What the exercise asks:
Return every record below exactly; leave out the images.

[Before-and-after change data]
>>
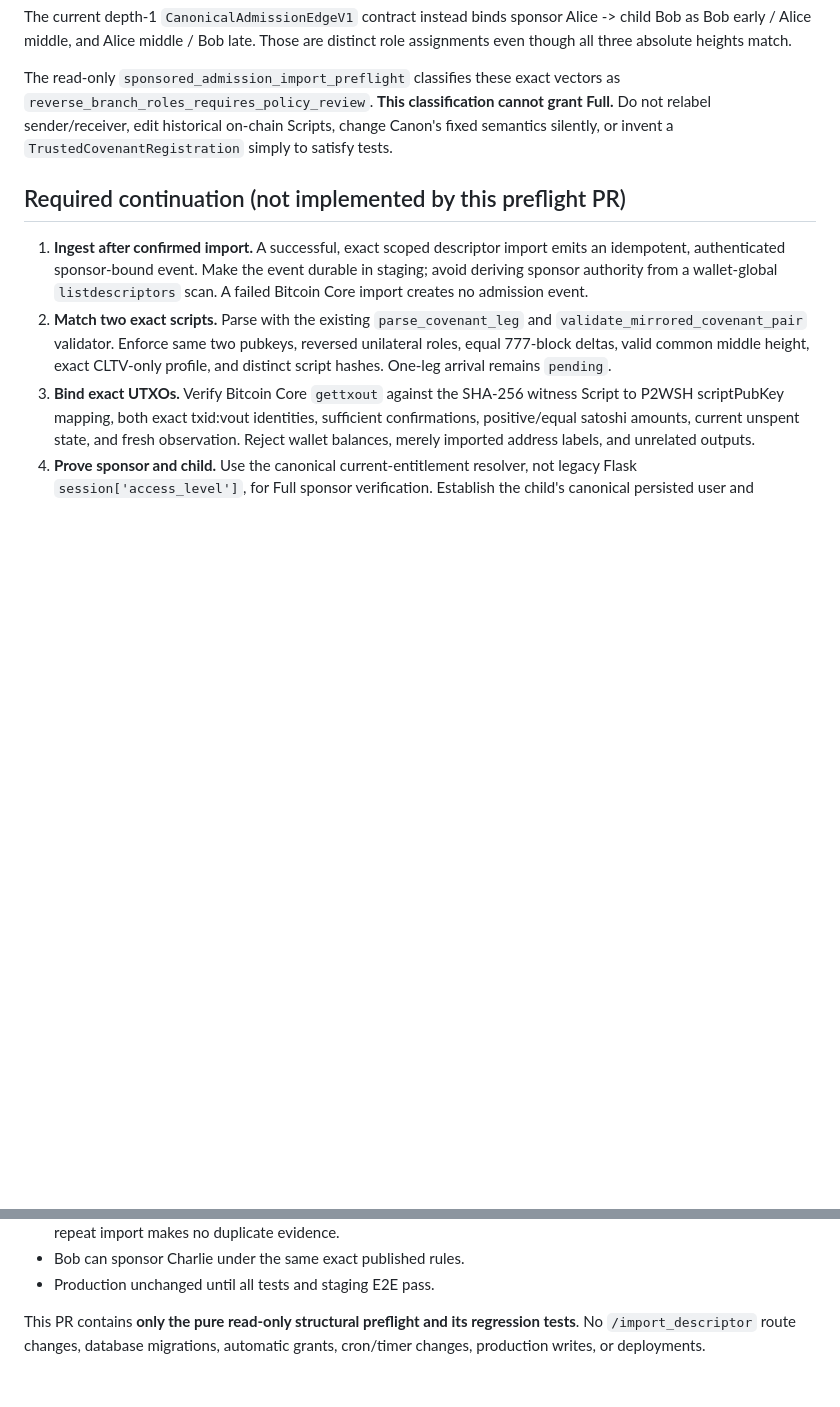
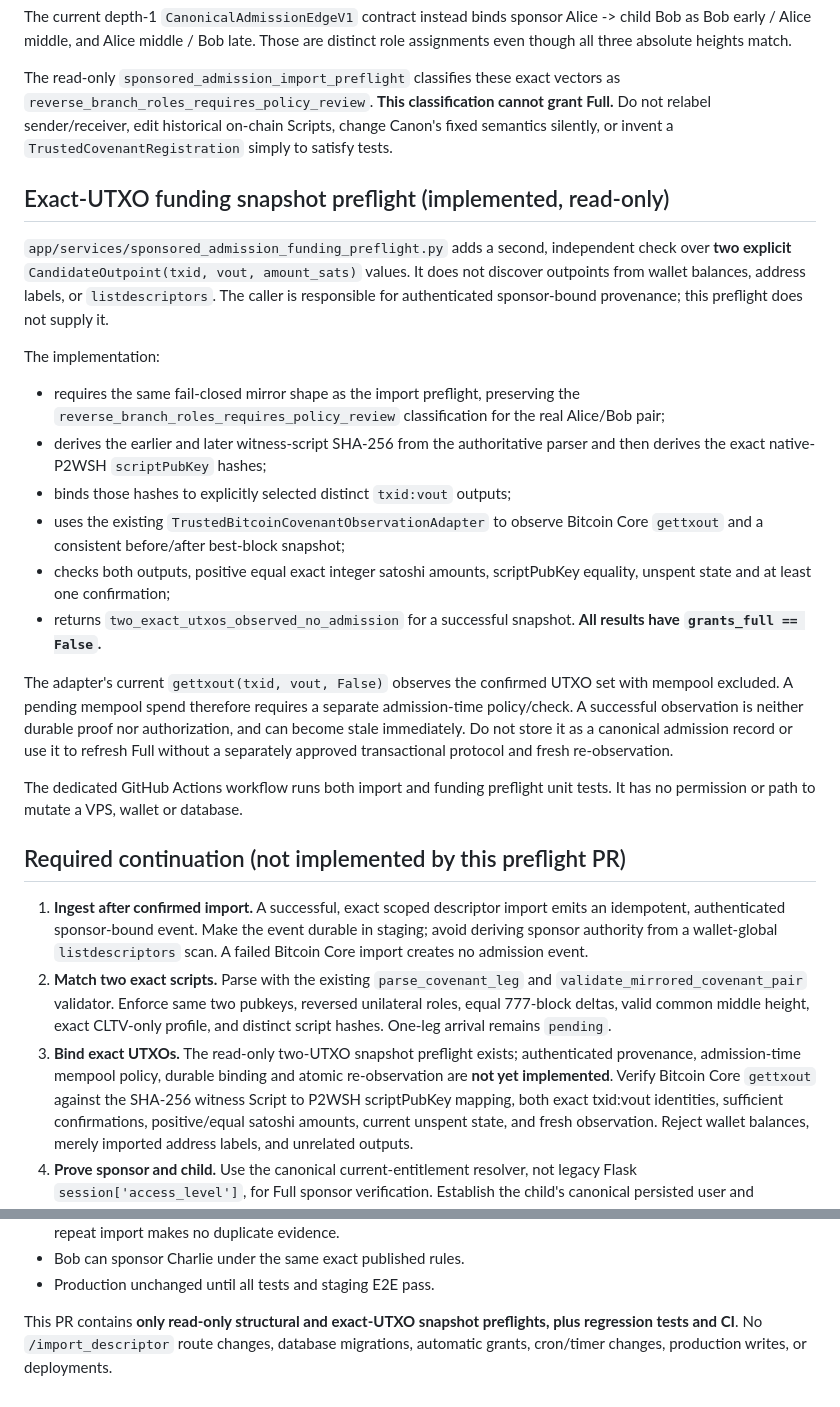
Before and after one commit to hodlxxi/Universal-Bitcoin-Identity-Layer, a Markdown page: docs/AUTOMATIC_SPONSORED_ADMISSION_IMPORT_V1.md, 2 parts joined by grey strips. GitHub-like rendering; blank space fills up the shorter version.

Commit message:
docs(admission): document exact snapshot limits, mempool caveat and remaining gate

```diff
--- a/docs/AUTOMATIC_SPONSORED_ADMISSION_IMPORT_V1.md
+++ b/docs/AUTOMATIC_SPONSORED_ADMISSION_IMPORT_V1.md
@@ -72,6 +72,39 @@ exact vectors as `reverse_branch_roles_requires_policy_review`.
 edit historical on-chain Scripts, change Canon's fixed semantics silently,
 or invent a `TrustedCovenantRegistration` simply to satisfy tests.
 
+## Exact-UTXO funding snapshot preflight (implemented, read-only)
+
+`app/services/sponsored_admission_funding_preflight.py` adds a second,
+independent check over **two explicit** `CandidateOutpoint(txid, vout,
+amount_sats)` values. It does not discover outpoints from wallet balances,
+address labels, or `listdescriptors`. The caller is responsible for
+authenticated sponsor-bound provenance; this preflight does not supply it.
+
+The implementation:
+
+- requires the same fail-closed mirror shape as the import preflight, preserving
+  the `reverse_branch_roles_requires_policy_review` classification for the
+  real Alice/Bob pair;
+- derives the earlier and later witness-script SHA-256 from the authoritative
+  parser and then derives the exact native-P2WSH `scriptPubKey` hashes;
+- binds those hashes to explicitly selected distinct `txid:vout` outputs;
+- uses the existing `TrustedBitcoinCovenantObservationAdapter` to observe
+  Bitcoin Core `gettxout` and a consistent before/after best-block snapshot;
+- checks both outputs, positive equal exact integer satoshi amounts,
+  scriptPubKey equality, unspent state and at least one confirmation;
+- returns `two_exact_utxos_observed_no_admission` for a successful snapshot.
+  **All results have `grants_full == False`.**
+
+The adapter's current `gettxout(txid, vout, False)` observes the confirmed
+UTXO set with mempool excluded. A pending mempool spend therefore requires
+a separate admission-time policy/check. A successful observation is neither
+durable proof nor authorization, and can become stale immediately. Do not
+store it as a canonical admission record or use it to refresh Full without
+a separately approved transactional protocol and fresh re-observation.
+
+The dedicated GitHub Actions workflow runs both import and funding preflight
+unit tests. It has no permission or path to mutate a VPS, wallet or database.
+
 ## Required continuation (not implemented by this preflight PR)
 
 1. **Ingest after confirmed import.** A successful, exact scoped descriptor
@@ -84,7 +117,9 @@ or invent a `TrustedCovenantRegistration` simply to satisfy tests.
    Enforce same two pubkeys, reversed unilateral roles, equal 777-block
    deltas, valid common middle height, exact CLTV-only profile, and distinct
    script hashes. One-leg arrival remains `pending`.
-3. **Bind exact UTXOs.** Verify Bitcoin Core `gettxout` against the
+3. **Bind exact UTXOs.** The read-only two-UTXO snapshot preflight exists;
+   authenticated provenance, admission-time mempool policy, durable binding
+   and atomic re-observation are **not yet implemented**. Verify Bitcoin Core `gettxout` against the
    SHA-256 witness Script to P2WSH scriptPubKey mapping, both exact txid:vout
    identities, sufficient confirmations, positive/equal satoshi amounts,
    current unspent state, and fresh observation. Reject wallet balances,
@@ -130,6 +165,6 @@ or invent a `TrustedCovenantRegistration` simply to satisfy tests.
 - Bob can sponsor Charlie under the same exact published rules.
 - Production unchanged until all tests and staging E2E pass.
 
-This PR contains **only the pure read-only structural preflight and its
-regression tests**. No `/import_descriptor` route changes, database migrations,
-automatic grants, cron/timer changes, production writes, or deployments.
+This PR contains **only read-only structural and exact-UTXO snapshot preflights,
+plus regression tests and CI**. No `/import_descriptor` route changes, database
+migrations, automatic grants, cron/timer changes, production writes, or deployments.
```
<<
Output for this task:
Before and after one commit to hodlxxi/Universal-Bitcoin-Identity-Layer, a Markdown page: docs/AUTOMATIC_SPONSORED_ADMISSION_IMPORT_V1.md, 2 parts joined by grey strips. GitHub-like rendering; blank space fills up the shorter version.

Commit message:
docs(admission): document exact snapshot limits, mempool caveat and remaining gate

```diff
--- a/docs/AUTOMATIC_SPONSORED_ADMISSION_IMPORT_V1.md
+++ b/docs/AUTOMATIC_SPONSORED_ADMISSION_IMPORT_V1.md
@@ -72,6 +72,39 @@ exact vectors as `reverse_branch_roles_requires_policy_review`.
 edit historical on-chain Scripts, change Canon's fixed semantics silently,
 or invent a `TrustedCovenantRegistration` simply to satisfy tests.
 
+## Exact-UTXO funding snapshot preflight (implemented, read-only)
+
+`app/services/sponsored_admission_funding_preflight.py` adds a second,
+independent check over **two explicit** `CandidateOutpoint(txid, vout,
+amount_sats)` values. It does not discover outpoints from wallet balances,
+address labels, or `listdescriptors`. The caller is responsible for
+authenticated sponsor-bound provenance; this preflight does not supply it.
+
+The implementation:
+
+- requires the same fail-closed mirror shape as the import preflight, preserving
+  the `reverse_branch_roles_requires_policy_review` classification for the
+  real Alice/Bob pair;
+- derives the earlier and later witness-script SHA-256 from the authoritative
+  parser and then derives the exact native-P2WSH `scriptPubKey` hashes;
+- binds those hashes to explicitly selected distinct `txid:vout` outputs;
+- uses the existing `TrustedBitcoinCovenantObservationAdapter` to observe
+  Bitcoin Core `gettxout` and a consistent before/after best-block snapshot;
+- checks both outputs, positive equal exact integer satoshi amounts,
+  scriptPubKey equality, unspent state and at least one confirmation;
+- returns `two_exact_utxos_observed_no_admission` for a successful snapshot.
+  **All results have `grants_full == False`.**
+
+The adapter's current `gettxout(txid, vout, False)` observes the confirmed
+UTXO set with mempool excluded. A pending mempool spend therefore requires
+a separate admission-time policy/check. A successful observation is neither
+durable proof nor authorization, and can become stale immediately. Do not
+store it as a canonical admission record or use it to refresh Full without
+a separately approved transactional protocol and fresh re-observation.
+
+The dedicated GitHub Actions workflow runs both import and funding preflight
+unit tests. It has no permission or path to mutate a VPS, wallet or database.
+
 ## Required continuation (not implemented by this preflight PR)
 
 1. **Ingest after confirmed import.** A successful, exact scoped descriptor
@@ -84,7 +117,9 @@ or invent a `TrustedCovenantRegistration` simply to satisfy tests.
    Enforce same two pubkeys, reversed unilateral roles, equal 777-block
    deltas, valid common middle height, exact CLTV-only profile, and distinct
    script hashes. One-leg arrival remains `pending`.
-3. **Bind exact UTXOs.** Verify Bitcoin Core `gettxout` against the
+3. **Bind exact UTXOs.** The read-only two-UTXO snapshot preflight exists;
+   authenticated provenance, admission-time mempool policy, durable binding
+   and atomic re-observation are **not yet implemented**. Verify Bitcoin Core `gettxout` against the
    SHA-256 witness Script to P2WSH scriptPubKey mapping, both exact txid:vout
    identities, sufficient confirmations, positive/equal satoshi amounts,
    current unspent state, and fresh observation. Reject wallet balances,
@@ -130,6 +165,6 @@ or invent a `TrustedCovenantRegistration` simply to satisfy tests.
 - Bob can sponsor Charlie under the same exact published rules.
 - Production unchanged until all tests and staging E2E pass.
 
-This PR contains **only the pure read-only structural preflight and its
-regression tests**. No `/import_descriptor` route changes, database migrations,
-automatic grants, cron/timer changes, production writes, or deployments.
+This PR contains **only read-only structural and exact-UTXO snapshot preflights,
+plus regression tests and CI**. No `/import_descriptor` route changes, database
+migrations, automatic grants, cron/timer changes, production writes, or deployments.
```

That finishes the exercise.